(Beginning of INFORMATION PROVIDED)

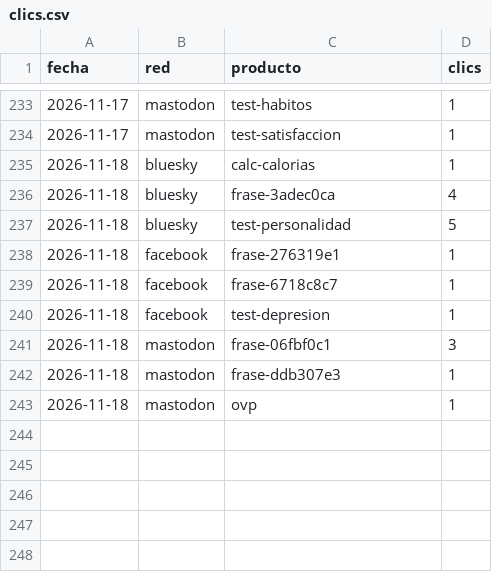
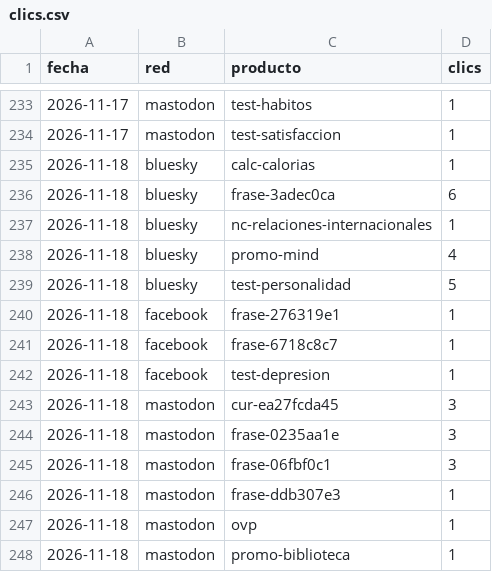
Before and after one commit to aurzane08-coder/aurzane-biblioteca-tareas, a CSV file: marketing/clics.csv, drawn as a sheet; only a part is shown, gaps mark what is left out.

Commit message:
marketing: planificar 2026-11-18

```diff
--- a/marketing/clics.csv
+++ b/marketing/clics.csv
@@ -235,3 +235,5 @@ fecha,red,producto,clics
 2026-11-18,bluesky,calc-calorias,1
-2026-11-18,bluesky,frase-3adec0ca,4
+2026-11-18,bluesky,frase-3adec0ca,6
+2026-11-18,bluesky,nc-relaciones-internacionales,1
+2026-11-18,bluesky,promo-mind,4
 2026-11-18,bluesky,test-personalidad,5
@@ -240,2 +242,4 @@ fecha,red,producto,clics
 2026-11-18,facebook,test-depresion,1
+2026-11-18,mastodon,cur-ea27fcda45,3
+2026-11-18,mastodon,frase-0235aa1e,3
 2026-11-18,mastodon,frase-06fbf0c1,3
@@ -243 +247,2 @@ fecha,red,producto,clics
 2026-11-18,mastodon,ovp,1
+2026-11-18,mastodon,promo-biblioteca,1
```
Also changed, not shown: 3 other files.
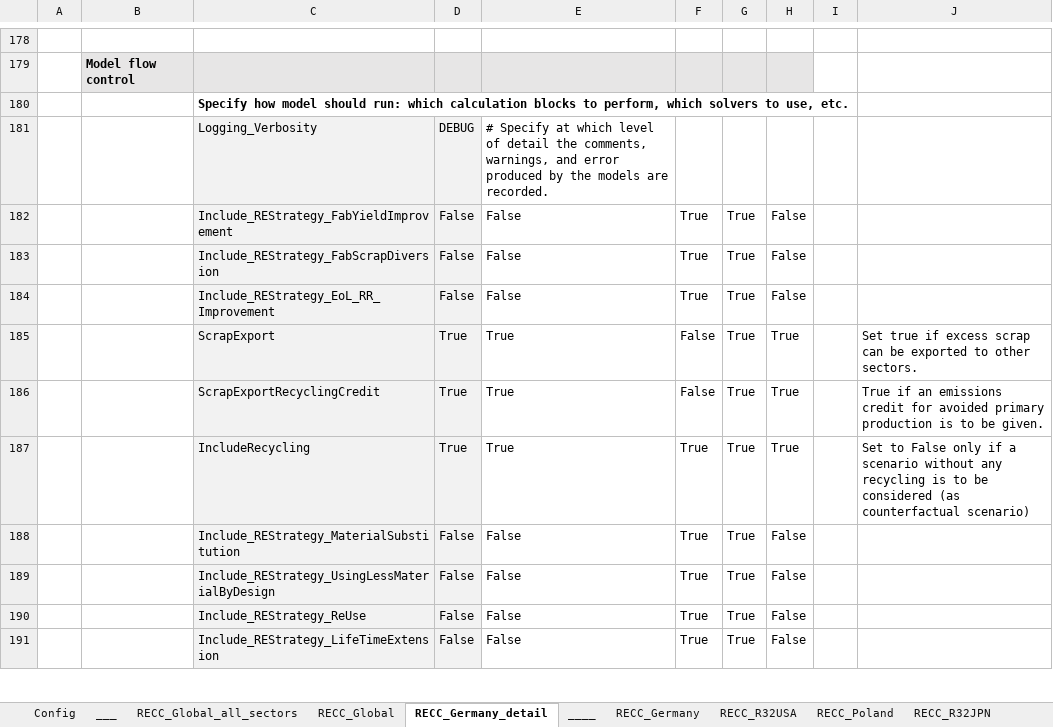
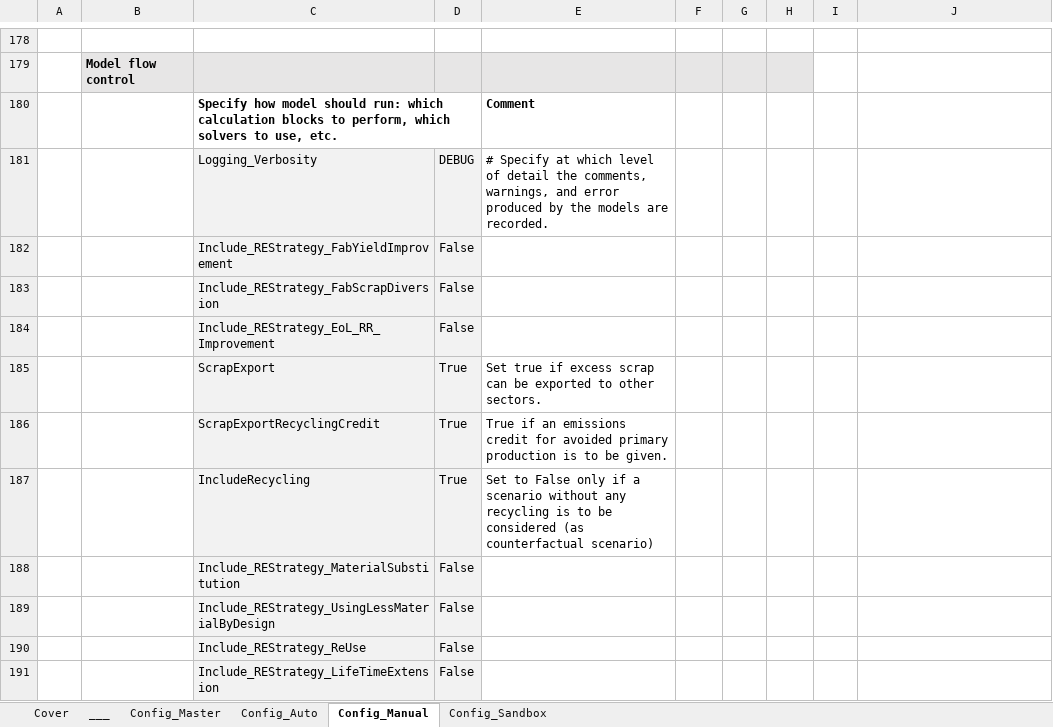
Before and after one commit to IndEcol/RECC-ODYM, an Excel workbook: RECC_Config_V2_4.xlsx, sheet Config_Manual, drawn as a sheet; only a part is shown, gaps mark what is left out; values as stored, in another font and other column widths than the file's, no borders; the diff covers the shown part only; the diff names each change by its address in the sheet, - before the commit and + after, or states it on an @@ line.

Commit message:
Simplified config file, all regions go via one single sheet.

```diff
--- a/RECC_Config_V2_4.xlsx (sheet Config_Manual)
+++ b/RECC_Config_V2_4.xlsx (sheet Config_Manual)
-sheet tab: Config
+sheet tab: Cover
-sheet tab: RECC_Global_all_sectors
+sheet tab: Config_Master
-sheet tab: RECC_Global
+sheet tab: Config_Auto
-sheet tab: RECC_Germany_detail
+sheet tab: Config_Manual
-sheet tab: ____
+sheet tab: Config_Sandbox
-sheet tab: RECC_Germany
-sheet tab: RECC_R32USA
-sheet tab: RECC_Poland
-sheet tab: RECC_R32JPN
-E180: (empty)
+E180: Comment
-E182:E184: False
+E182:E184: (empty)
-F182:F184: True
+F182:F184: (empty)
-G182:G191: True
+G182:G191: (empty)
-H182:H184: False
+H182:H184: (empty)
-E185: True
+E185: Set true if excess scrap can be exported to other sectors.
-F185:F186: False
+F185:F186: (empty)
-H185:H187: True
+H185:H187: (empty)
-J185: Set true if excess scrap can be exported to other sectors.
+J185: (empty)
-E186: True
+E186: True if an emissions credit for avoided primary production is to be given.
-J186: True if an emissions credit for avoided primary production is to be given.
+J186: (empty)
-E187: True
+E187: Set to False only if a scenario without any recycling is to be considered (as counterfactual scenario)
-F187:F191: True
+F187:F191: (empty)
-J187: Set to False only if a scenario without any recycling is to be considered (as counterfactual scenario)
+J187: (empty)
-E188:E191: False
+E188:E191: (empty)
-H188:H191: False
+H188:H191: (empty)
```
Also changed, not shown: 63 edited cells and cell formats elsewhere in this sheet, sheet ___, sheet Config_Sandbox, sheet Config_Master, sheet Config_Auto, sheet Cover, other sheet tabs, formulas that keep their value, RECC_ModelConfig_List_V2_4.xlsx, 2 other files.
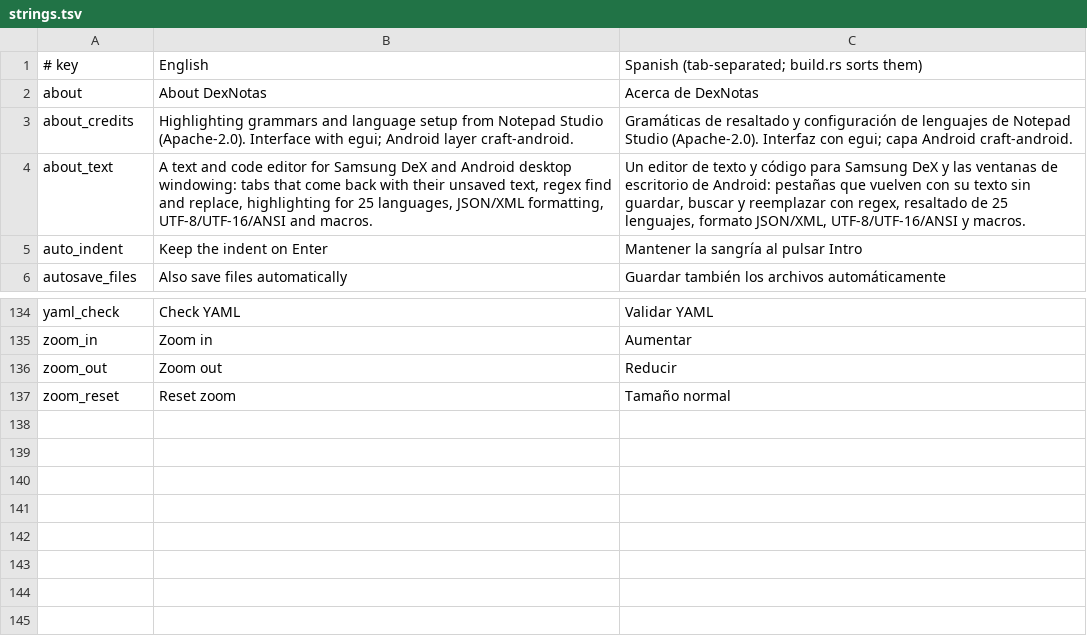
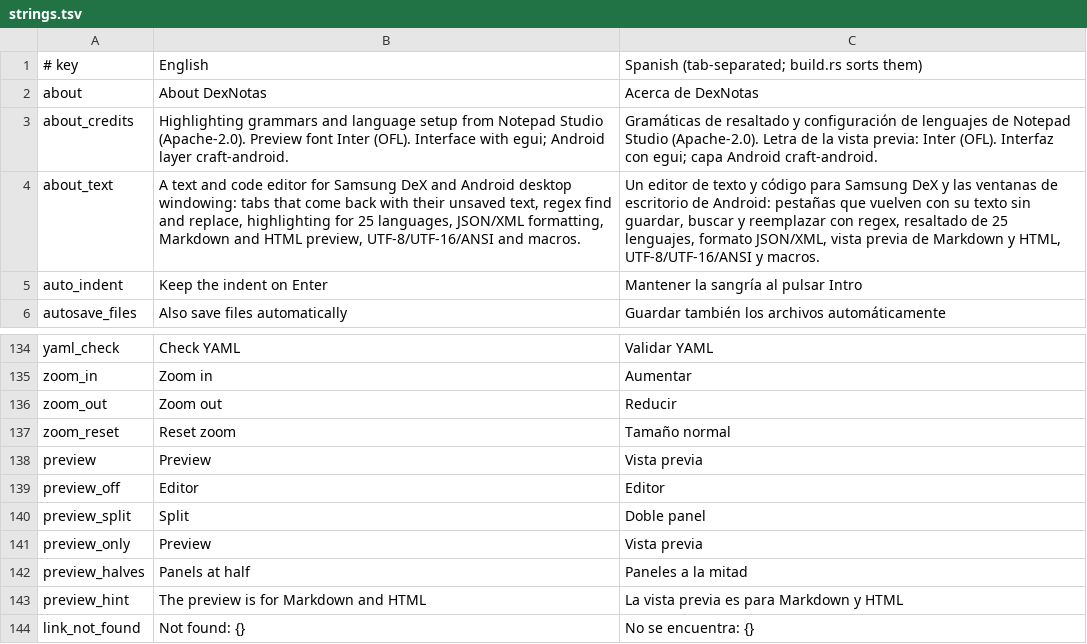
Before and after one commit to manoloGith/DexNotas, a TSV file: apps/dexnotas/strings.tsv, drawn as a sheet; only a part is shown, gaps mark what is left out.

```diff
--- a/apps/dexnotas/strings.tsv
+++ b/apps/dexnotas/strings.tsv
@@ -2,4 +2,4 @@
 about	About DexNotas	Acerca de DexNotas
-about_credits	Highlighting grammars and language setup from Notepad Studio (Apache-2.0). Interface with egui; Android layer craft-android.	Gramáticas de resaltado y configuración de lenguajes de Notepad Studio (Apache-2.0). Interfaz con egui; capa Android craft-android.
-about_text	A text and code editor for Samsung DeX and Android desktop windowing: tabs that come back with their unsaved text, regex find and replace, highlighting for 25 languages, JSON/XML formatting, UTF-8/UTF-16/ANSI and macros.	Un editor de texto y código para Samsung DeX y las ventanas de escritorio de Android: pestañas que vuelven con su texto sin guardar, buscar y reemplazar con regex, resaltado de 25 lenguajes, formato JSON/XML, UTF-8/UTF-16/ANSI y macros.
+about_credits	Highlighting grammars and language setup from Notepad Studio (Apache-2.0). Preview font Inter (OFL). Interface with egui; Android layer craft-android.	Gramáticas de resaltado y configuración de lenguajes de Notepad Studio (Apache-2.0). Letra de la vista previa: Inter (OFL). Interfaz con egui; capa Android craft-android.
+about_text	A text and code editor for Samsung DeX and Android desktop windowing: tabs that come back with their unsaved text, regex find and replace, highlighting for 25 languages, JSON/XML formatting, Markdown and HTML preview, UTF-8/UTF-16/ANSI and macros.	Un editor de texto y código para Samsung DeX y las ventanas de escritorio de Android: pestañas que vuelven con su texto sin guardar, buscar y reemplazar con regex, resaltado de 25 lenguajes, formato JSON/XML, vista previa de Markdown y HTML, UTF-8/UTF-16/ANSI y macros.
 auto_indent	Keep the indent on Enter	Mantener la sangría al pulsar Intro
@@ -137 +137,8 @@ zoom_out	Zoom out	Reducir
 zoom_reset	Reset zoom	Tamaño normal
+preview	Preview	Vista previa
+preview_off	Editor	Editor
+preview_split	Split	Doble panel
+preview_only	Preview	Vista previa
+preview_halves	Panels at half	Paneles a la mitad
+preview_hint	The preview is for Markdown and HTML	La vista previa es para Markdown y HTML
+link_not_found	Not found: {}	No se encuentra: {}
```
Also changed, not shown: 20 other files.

(End of INFORMATION PROVIDED)

__TASK BRIEF__
Your answer should hold every line of the entries that contains the string "drawn".

__RESPONSE AREA__
Before and after one commit to aurzane08-coder/aurzane-biblioteca-tareas, a CSV file: marketing/clics.csv, drawn as a sheet; only a part is shown, gaps mark what is left out.
Before and after one commit to IndEcol/RECC-ODYM, an Excel workbook: RECC_Config_V2_4.xlsx, sheet Config_Manual, drawn as a sheet; only a part is shown, gaps mark what is left out; values as stored, in another font and other column widths than the file's, no borders; the diff covers the shown part only; the diff names each change by its address in the sheet, - before the commit and + after, or states it on an @@ line.
Before and after one commit to manoloGith/DexNotas, a TSV file: apps/dexnotas/strings.tsv, drawn as a sheet; only a part is shown, gaps mark what is left out.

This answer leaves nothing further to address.